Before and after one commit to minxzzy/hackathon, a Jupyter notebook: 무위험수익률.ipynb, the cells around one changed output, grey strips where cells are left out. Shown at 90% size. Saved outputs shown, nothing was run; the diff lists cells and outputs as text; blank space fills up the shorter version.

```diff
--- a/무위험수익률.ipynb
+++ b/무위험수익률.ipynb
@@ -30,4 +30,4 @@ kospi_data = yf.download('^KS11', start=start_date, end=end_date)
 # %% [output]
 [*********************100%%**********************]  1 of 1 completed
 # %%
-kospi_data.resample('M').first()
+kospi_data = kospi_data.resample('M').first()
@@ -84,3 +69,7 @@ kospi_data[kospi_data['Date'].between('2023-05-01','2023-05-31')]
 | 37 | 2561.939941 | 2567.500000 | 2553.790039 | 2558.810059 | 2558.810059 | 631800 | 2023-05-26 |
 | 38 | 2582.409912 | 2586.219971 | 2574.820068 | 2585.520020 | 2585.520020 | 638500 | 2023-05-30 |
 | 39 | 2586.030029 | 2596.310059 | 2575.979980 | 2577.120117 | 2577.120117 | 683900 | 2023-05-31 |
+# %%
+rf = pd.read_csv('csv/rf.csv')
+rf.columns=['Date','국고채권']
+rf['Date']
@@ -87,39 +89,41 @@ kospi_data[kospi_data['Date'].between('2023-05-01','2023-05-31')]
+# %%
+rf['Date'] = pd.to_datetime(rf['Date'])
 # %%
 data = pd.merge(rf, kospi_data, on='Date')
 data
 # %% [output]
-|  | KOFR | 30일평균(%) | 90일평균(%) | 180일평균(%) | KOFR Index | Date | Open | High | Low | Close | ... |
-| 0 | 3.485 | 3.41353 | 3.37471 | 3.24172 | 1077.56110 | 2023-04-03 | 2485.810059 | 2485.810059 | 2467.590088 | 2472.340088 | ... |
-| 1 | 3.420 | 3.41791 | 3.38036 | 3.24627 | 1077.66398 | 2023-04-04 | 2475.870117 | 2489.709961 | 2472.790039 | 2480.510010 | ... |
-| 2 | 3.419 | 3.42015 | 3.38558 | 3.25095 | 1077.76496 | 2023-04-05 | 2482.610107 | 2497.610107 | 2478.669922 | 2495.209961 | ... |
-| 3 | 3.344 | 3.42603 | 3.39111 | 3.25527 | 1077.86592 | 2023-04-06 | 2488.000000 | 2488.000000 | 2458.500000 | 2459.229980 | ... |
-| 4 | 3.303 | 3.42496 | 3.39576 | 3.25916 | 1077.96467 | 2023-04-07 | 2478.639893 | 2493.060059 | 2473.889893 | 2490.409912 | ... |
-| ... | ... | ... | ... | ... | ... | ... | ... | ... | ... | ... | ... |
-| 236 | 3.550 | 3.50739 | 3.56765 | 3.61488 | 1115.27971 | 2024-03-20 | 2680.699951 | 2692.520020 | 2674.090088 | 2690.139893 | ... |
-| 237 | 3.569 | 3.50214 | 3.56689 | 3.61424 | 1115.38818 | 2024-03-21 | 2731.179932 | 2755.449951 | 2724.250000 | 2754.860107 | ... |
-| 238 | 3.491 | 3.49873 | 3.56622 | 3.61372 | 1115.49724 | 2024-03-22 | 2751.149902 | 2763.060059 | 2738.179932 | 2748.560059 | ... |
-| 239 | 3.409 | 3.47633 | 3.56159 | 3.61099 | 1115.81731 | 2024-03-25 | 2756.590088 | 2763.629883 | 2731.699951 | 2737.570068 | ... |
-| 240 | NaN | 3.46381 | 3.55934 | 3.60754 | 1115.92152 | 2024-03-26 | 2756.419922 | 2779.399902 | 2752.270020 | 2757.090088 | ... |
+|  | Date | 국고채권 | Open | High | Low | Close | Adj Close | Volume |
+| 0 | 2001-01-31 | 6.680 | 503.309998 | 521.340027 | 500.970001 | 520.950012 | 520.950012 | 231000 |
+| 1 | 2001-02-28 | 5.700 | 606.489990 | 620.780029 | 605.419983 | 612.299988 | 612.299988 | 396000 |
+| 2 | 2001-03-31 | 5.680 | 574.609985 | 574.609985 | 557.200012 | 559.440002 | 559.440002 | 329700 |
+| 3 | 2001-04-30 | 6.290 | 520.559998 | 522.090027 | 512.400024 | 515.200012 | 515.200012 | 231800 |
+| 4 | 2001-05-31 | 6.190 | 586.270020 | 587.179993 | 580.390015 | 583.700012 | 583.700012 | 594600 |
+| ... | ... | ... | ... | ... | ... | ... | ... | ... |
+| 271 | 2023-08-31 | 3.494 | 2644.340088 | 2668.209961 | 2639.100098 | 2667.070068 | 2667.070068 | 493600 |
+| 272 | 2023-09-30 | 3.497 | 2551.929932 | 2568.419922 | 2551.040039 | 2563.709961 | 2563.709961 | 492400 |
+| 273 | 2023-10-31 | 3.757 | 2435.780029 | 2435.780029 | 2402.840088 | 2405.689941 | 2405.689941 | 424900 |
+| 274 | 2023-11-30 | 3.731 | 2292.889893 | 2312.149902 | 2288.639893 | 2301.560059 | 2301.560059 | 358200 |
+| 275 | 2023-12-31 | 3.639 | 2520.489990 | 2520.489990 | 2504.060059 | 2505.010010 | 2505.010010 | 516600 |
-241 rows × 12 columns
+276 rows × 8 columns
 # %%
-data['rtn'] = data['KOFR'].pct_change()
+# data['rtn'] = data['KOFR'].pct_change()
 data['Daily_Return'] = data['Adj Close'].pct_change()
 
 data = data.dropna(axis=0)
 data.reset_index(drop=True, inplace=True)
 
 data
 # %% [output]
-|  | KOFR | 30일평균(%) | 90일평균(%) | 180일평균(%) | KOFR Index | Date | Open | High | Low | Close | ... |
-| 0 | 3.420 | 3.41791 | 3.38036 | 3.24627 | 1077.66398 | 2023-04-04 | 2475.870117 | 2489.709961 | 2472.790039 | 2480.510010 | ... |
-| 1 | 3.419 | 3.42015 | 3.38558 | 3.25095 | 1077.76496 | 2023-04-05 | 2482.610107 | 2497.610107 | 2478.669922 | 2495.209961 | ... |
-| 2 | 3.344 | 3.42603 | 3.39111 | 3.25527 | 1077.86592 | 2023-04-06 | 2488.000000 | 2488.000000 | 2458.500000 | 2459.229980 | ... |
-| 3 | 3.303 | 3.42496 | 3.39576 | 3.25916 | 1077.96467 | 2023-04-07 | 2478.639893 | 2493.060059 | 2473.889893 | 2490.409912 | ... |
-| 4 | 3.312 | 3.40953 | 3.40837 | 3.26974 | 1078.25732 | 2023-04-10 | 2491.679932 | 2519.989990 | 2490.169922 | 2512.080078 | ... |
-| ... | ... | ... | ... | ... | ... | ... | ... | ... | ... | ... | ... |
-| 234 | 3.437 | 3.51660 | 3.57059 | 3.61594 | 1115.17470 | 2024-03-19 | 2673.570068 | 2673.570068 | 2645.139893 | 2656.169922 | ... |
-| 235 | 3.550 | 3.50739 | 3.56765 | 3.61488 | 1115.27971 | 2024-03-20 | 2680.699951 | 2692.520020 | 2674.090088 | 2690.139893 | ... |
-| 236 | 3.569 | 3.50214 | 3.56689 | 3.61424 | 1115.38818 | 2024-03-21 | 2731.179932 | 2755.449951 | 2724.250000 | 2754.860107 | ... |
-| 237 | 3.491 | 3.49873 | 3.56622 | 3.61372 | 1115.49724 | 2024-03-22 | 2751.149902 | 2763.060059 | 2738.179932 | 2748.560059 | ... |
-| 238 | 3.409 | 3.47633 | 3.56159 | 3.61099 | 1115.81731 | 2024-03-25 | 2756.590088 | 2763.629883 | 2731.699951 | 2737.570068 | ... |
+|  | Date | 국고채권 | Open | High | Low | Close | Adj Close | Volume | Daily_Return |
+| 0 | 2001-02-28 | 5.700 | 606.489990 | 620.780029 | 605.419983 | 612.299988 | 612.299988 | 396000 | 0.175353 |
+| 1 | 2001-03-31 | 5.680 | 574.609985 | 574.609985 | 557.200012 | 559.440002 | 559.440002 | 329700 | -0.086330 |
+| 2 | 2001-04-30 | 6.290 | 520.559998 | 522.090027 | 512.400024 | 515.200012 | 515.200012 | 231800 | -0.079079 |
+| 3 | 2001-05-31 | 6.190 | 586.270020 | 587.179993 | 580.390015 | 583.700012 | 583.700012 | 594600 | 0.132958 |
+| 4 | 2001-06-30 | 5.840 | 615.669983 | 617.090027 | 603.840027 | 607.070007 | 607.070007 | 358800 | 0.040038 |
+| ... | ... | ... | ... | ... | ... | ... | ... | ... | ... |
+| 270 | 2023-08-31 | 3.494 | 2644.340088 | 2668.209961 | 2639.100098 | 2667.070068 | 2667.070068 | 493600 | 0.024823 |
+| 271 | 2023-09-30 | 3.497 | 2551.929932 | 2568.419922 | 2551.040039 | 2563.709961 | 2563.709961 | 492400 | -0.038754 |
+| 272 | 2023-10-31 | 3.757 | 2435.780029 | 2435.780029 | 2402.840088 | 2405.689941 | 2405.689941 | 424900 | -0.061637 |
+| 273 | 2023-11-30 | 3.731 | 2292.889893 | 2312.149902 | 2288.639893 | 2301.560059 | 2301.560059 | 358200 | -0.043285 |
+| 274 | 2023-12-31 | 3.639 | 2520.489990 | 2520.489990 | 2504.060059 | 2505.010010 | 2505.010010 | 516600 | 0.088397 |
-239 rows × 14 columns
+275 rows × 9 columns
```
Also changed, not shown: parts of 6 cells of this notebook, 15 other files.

What this task involves →
Among the records above, find the lines where the word "Close" appears and copy them.

Completed task →
-|  | KOFR | 30일평균(%) | 90일평균(%) | 180일평균(%) | KOFR Index | Date | Open | High | Low | Close | ... |
+|  | Date | 국고채권 | Open | High | Low | Close | Adj Close | Volume |
 data['Daily_Return'] = data['Adj Close'].pct_change()
-|  | KOFR | 30일평균(%) | 90일평균(%) | 180일평균(%) | KOFR Index | Date | Open | High | Low | Close | ... |
+|  | Date | 국고채권 | Open | High | Low | Close | Adj Close | Volume | Daily_Return |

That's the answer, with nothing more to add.